You’ll have to make reservations on a morning passenger ferry from St. Mary’s, GA over to the island, but getting there to see the trippy Dungeness mansion ruins, unspoiled beaches littered with shark teeth, and wild horses running around near the water is worth the trouble. Private boats are rentable, and swimming is allowed anywhere on the island at your own risk (alligators love when outsiders try to join their already overcrowded pond parties). You can stay at the Carnegie family-owned, all-inclusive Greyfield Inn for a minimum of two nights at a total cost of around $1,200, or you can camp it out for $2-4 per person, per day, on one of multiple campground sites.

Smoky Mountains | Flickr/Jerry and Pat Donaho

Smoky Mountains (Pigeon Forge, TN)

Distance from Atlanta: 164 miles; two hours, 45 mins
Moonshine! It’s awful! But it’s decidedly less awful when you sip it high above Pigeon Forge, TN, at the Ole Smoky Tennessee moonshine distillery called the Ole Smoky Barn, where temperatures in the higher elevations are usually at least 10 degrees cooler than downhill. A recently built entertainment complex called The Island offers 300,000sqft of retail, and dining featuring everything from German bratwurst stands to bison chili and Dutch oven chicken pot pies at Timberwood Grill. Plus there’s live music, trampoline bungee jumping, and further drinking at either Dude’s Daiquiris or via the “Frozen Concoction Maker” setup in your hotel room if you spend a night at Margaritaville Island Hotel.

Tybee Island | Flickr/mo1229

Tybee Island

Distance from Atlanta: 265 miles; four hours
Just outside Savannah, Tybee is the nearest beach to Atlanta, and provides plenty of watersport activities, from stand-up paddleboarding to parasailing and surfing lessons. The average high temperature in July is only 88, which means you’ll do well to visit the satellite location of ATL’s own King of Pops on Butler Ave, not far from where the tide hits the sand. Since the island is less than three miles long, it’s a good idea to rent a bike from either Tim’s or Fat Tire, or go dolphin-watching on a chartered boat while you try your hand at light inland fishing, as you use artificial bait to “troll and pitch,” which you can do later that night on Tinder if your summer fling declines your invitation to make the trip.

Callaway Gardens | Flickr/jen and joe

Callaway Gardens

Distance from Atlanta: 80 miles; one hour, 15 mins
Head to Pine Mountain and stay over at The Lodge and Spa at Callaway Gardens for the picturesque surroundings. There's flora and forestation as far as your eyes can flicker, or at least 6,000 acres, for those of you with X-ray vision or something. A summer-only cabana bar sits right near the pool, and when you’re tired of drinking in cool water, you can go tubing on the 65-acre Robin Lake, then dry off via a 70ft-high zip-line or by biking through a 10-mile nature trail.

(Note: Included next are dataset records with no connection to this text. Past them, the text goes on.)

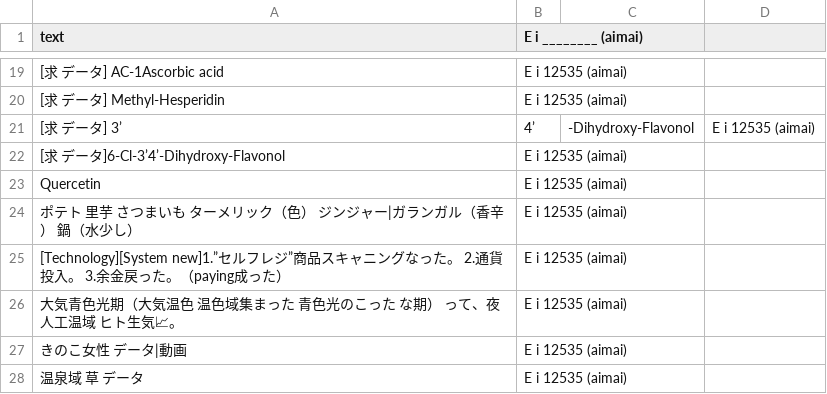
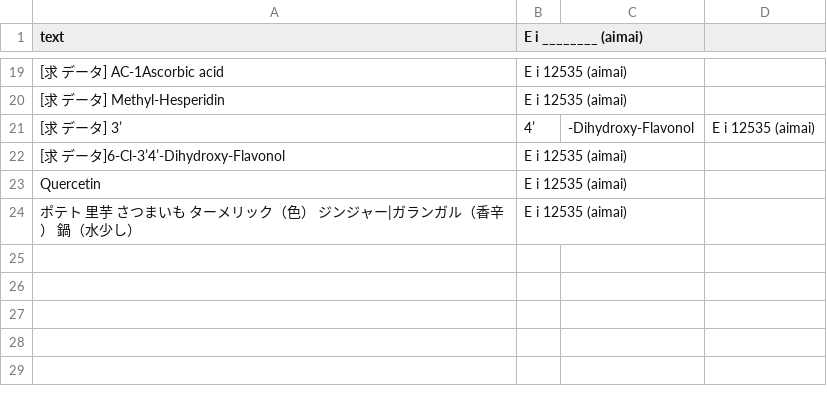
Before and after one commit to FruityheartGarden/E_I____, a CSV file: E i 12535 (aimai)/📙 E i 12535 (aimai) 2.csv, drawn as a sheet; only a part is shown, gaps mark what is left out; the diff names each change by its address in the sheet, - before the commit and + after, or states it on an @@ line.

Commit message:
🍇 📙 E i 12535 (aimai) 2.csv

```diff
--- a/E i 12535 (aimai)/📙 E i 12535 (aimai) 2.csv
+++ b/E i 12535 (aimai)/📙 E i 12535 (aimai) 2.csv
-row 25: [Technology][System new]1.”セルフレジ”商品スキャニングなった。 2.通貨投入。 3.余金戻った。（paying成った） | E i 12535 (aimai)
-row 26: 大気青色光期（大気温色 温色域集まった 青色光のこった な期） って、夜 人工温域 ヒト生気📈。 | E i 12535 (aimai)
-row 27: きのこ女性 データ|動画 | E i 12535 (aimai)
-row 28: 温泉域 草 データ | E i 12535 (aimai)
```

Amicalola State Park | Flickr/Michael Hicks

Amicalola Falls State Park

Distance from Atlanta: 72 miles; one hour, 30 mins
It's the home of Amicalola Falls, the tallest cascading waterfall in the Southeast (unless someone else recently built one higher than 729ft), and you have to admit that there are less-picturesque places to take a hike in Georgia. Be sure to peep down the mountain for a look at a Prohibition-era moonshine-running truck that accidentally fell down into the trees trying to avoid capture. Also take the under-10-mile trek to Springer Mountain (yes, the home of the yummy chicken you always eat at finer ATL restos!), and stay at the mountaintop lodge, or one of the campground cottages. If you need to cool down from spending the first half of the year overworked, take a five-mile hike through the woods to Hike Inn, a backcountry lodge with 20 rooms -- but no outlets for any electricity besides the lights.

Barnsley Resort

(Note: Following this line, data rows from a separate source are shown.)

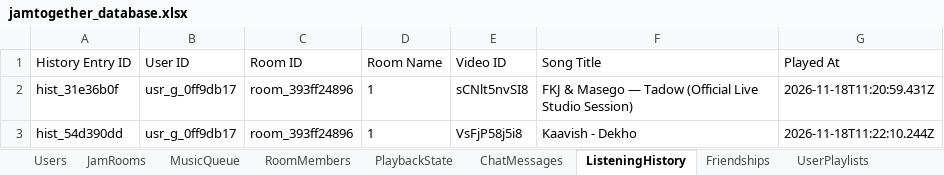
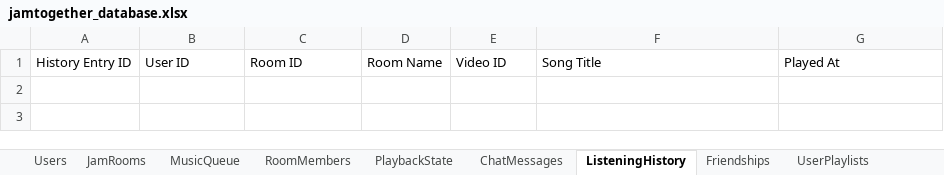
Before and after one commit to sayedarshad2003/JamTogether-, an Excel workbook: data/jamtogether_database.xlsx, sheet ListeningHistory, drawn as a sheet; values as stored, in another font and other column widths than the file's, no borders; the diff names each change by its address in the sheet, - before the commit and + after, or states it on an @@ line.

```diff
--- a/data/jamtogether_database.xlsx (sheet ListeningHistory)
+++ b/data/jamtogether_database.xlsx (sheet ListeningHistory)
-row 2: hist_31e36b0f | usr_g_0ff9db17 | room_393ff24896 | 1 | sCNlt5nvSI8 | FKJ & Masego — Tadow (Official Live Studio Session) | 2026-11-18T11:20:59.431Z
-row 3: hist_54d390dd | usr_g_0ff9db17 | room_393ff24896 | 1 | VsFjP58j5i8 | Kaavish - Dekho | 2026-11-18T11:22:10.244Z
```
Also changed, not shown: sheet MusicQueue, sheet RoomMembers, sheet ChatMessages, sheet Users, sheet JamRooms, sheet PlaybackState, 3 other files.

Distance from Atlanta: 69 miles; one hour, 10 minutes
Repping the Georgia side of the Blue Ridge Mountains, Barnsley offers a golfing/gardening escape in the form of a championship course designed around a super-lush heirloom garden by acclaimed greens designer Jim Fazio. Take a rented mountain bike or cruiser through the 12 miles of trails, then play paintball on Wolf Cave Mountain Field, where you can crouch and hide behind giant pieces of wood. Aside from the mountain views and Chattahoochee River tours to see waterfalls, you can visit one of several local wineries to stay chill, or ask for the resorts-exclusive brew made by Atlanta's own Monday Night Brewing: Englishman’s ESB (Extra Special Bitters).

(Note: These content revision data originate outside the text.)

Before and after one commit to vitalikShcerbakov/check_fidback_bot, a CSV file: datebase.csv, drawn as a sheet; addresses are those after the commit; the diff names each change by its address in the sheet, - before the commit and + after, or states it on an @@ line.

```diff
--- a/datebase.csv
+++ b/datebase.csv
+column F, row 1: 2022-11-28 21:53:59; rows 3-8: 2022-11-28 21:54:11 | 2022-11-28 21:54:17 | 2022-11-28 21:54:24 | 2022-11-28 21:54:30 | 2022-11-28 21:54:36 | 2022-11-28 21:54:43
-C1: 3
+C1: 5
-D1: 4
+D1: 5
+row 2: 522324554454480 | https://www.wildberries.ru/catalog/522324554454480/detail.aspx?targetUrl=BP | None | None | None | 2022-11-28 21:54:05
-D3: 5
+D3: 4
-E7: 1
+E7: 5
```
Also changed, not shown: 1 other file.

Asheville, North Carolina | Derek Olson Photography/Shutterstock

Asheville

Distance from Atlanta: 208 miles; three hours, 15 minutes
There are worse ways to stay cool than drinking impressive amounts of quality local craft and microbrewed beers in the mountains. The climate is cool, with the highest temperature averaging only 85 in July (as opposed to 90 in Atlanta), and whether it’s the dine-in movie theater at Asheville Brewing Company, live weekend music at Highland Brewing Company, or the taproom at Wicked Weed, you’ll have plenty of cold liquids to fight off any unexpected heatwave. Every third Friday through September there’s a free concert called Downtown After 5, and there are hundreds of waterfalls to find (as well as a 60ft natural waterslide made of rock), whitewater rafting expeditions, and a 6,000ft peak called Mount Mitchell, where you can stand and say something like “COOL!” on the highest elevation east of the Mississippi.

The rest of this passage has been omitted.